On the pitch, England’s World Cup Qualifying campaign could not have gone better. Capello has won every game, including a highly impressive 5-1 victory against Croatia. It seems he has solved the age-old problem of playing Gerrard and Lampard together with the inclusion of Barry, and Rooney is scoring goals for fun. A certain Bobby Robson, who unfortunately passed away in September, would no doubt have been proud with the current state of affairs with the England team. He embodied English football, with a passion and enthusiasm that was second to none. In Gary Lineker’s words, ‘He was a lion of a man, no, make that three,’ and the game is worse off having lost a man of his stature.
Wimbledon was won once more by Roger Federer, with the dependence of that victory on Nadal’s absence unquantifiable. An air of invincibility was returning to the King with his forehand returning to its destructive best with added consistency. Just as we thought we were going through the motions watching him take his 6th consecutive US Open, in the final he was defeated by the 20 year-old Argentine, Juan Del Potro.
Being two sets to one down, it seemed that the youngster would not have had the experience to fight back, but what he lacked in experience he made up for in determination and perseverance. Andy Murray has been tipped for a Grand Slam by many for a while now, but to be a true great he will have to learn how to win even when he is having a bad day. Only then can his Grand Slam dreams materialise.
The big fight in the summer was Floyd ‘Money’ Mayweather’s return to the ring. Two years on from his deconstruction of Ricky ‘Hitman’ Hatton, Mayweather, now 32, returned with claims of being the best ever; better than Sugar Ray; better than Ali. It is hard to argue with the guy who is ‘looking for someone to shut him up’ as his forty bout winning streak was never in doubt, as he entirely dictated all twelve rounds with lightning speed, rock-solid defence and bruising combinations that Marquez, himself a three weight world Champion, simply could not handle. Many critics suggested Mayweather had been mis-matched for the fight, and urged the much-anticipated match up with Manny Pacquiao, another of Hatton’s conquerors, to materialise.
Formula 1 has been shaken and stirred and shaken again this summer. New regulations have seen giants Ferrari and McLaren miles of the pace while entire newcomers Brawn dominated the opening races. Lewis Hamilton was driving a car seemingly significantly worse than his rivals, explaining his continual absence from the podium in the early grand prixs. Fellow Brit Jenson Button, however, has prospered, claiming pole on a number of occasions, finally proving his potential when given a car that is competitive.

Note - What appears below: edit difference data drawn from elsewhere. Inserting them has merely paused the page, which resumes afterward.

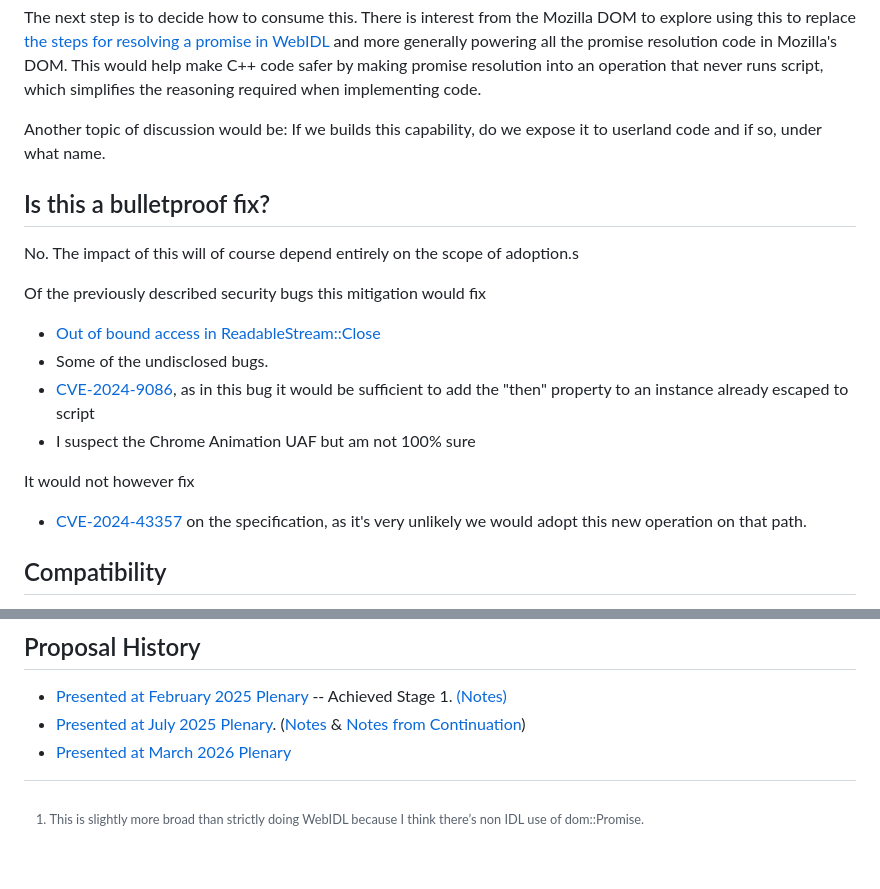
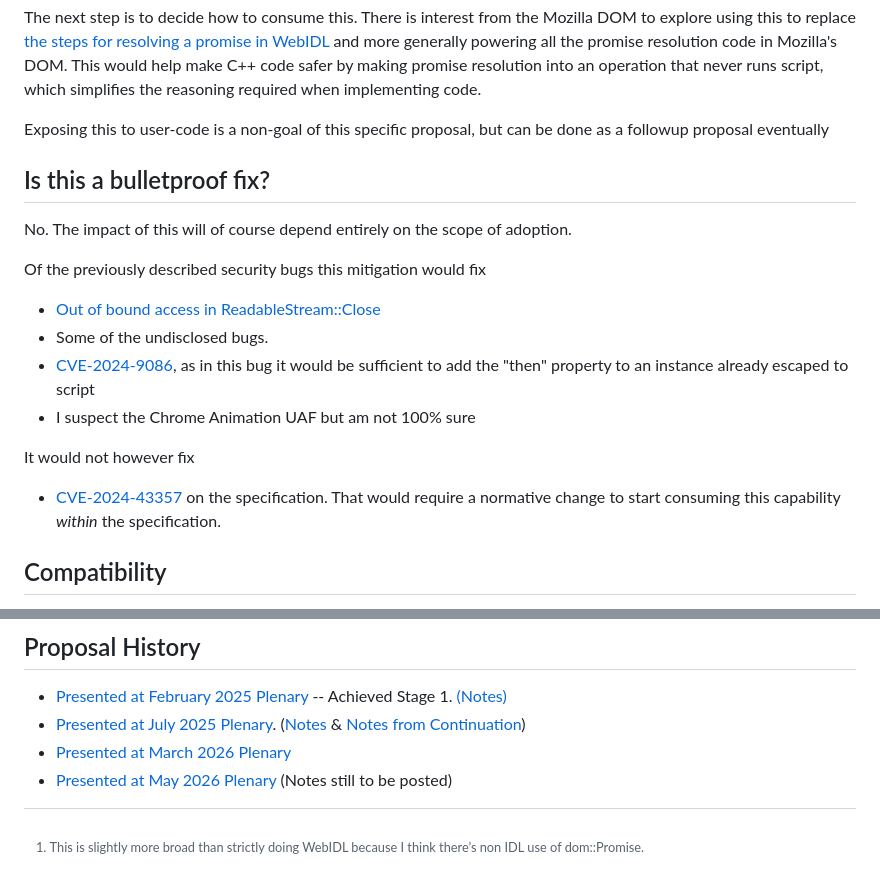
Before and after one commit to tc39/proposal-thenable-curtailment, a Markdown page: README.md, 2 parts joined by grey strips. Drawn GitHub-style.

Commit message:
Update README post-May plenary

```diff
--- a/README.md
+++ b/README.md
@@ -66,12 +66,12 @@ and more generally powering all the promise resolution code in Mozilla's DOM. Th
 C++ code safer by making promise resolution into an operation that never runs script, which
 simplifies the reasoning required when implementing code.
 
-Another topic of discussion would be: If we builds this capability, do we expose it to userland code
-and if so, under what name.
+Exposing this to user-code is a non-goal of this specific proposal, but can be done as a followup
+proposal eventually
 
 ## Is this a bulletproof fix?
 
-No. The impact of this will of course depend entirely on the scope of adoption.s
+No. The impact of this will of course depend entirely on the scope of adoption.
 
 Of the previously described security bugs this mitigation would fix
 
@@ -83,8 +83,8 @@ Of the previously described security bugs this mitigation would fix
 
 It would not however fix
 
-- [CVE-2024-43357](https://github.com/tc39/ecma262/security/advisories/GHSA-g38c-wh3c-5h9r) on the specification, as
-  it's very unlikely we would adopt this new operation on that path.
+- [CVE-2024-43357](https://github.com/tc39/ecma262/security/advisories/GHSA-g38c-wh3c-5h9r) on the specification. That would
+  require a normative change to start consuming this capability _within_ the specification.
 
 ## Compatibility
 
@@ -133,3 +133,4 @@ The vast majority of tests (as expected) pass.
 - [Presented at February 2025 Plenary](https://docs.google.com/presentation/d/1Sny2xC5ZvZPuaDw3TwqOM4mj7W6NZmR-6AMdpskBE-M/edit#slide=id.p) -- Achieved Stage 1. [(Notes)](https://github.com/tc39/notes/blob/main/meetings/2025-02/february-18.md#curtailing-the-power-of-thenables-for-stage-1)
 - [Presented at July 2025 Plenary](https://docs.google.com/presentation/d/1_RCnI7dzyA1COgi_Ib7GkmHioV1nVSEMmZvy0bvJ8Kk/edit?slide=id.p#slide=id.p). ([Notes](https://github.com/tc39/notes/blob/main/meetings/2025-07/july-29.md#how-to-make-thenables-safer) & [Notes from Continuation](https://github.com/tc39/notes/blob/main/meetings/2025-07/july-30.md#continuation-how-to-make-thenables-safer))
 - [Presented at March 2026 Plenary](https://docs.google.com/presentation/d/1i0jY_e-A3rkd9256VzirJdPVtHInYNGjtYq_KrTBMuo/edit?slide=id.g3cc3e467680_0_80#slide=id.g3cc3e467680_0_80)
+- [Presented at May 2026 Plenary](https://docs.google.com/presentation/d/1SW8xSjuWqrdix_MOE3O-ZJcR-_XgO4z2ajhJInz0IwE/view) (Notes still to be posted)
```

The biggest stir though has been regarding Renault. Their owner has been banned from the sport for life for making one of his drivers crash intentionally so that Fernando Alonso, Renault’s premier driver could take pole. This is not the first time the honesty of Formula 1 has been called into question. At the beginning of the summer Lewis Hamilton was pulled up for lying to officials, and one feels the sports integrity now hangs in the balance.
But as we started, everyone loves a rumour. And for the winter ahead we hope for many more, with controversy, highs, lows, and history altering moments aplenty.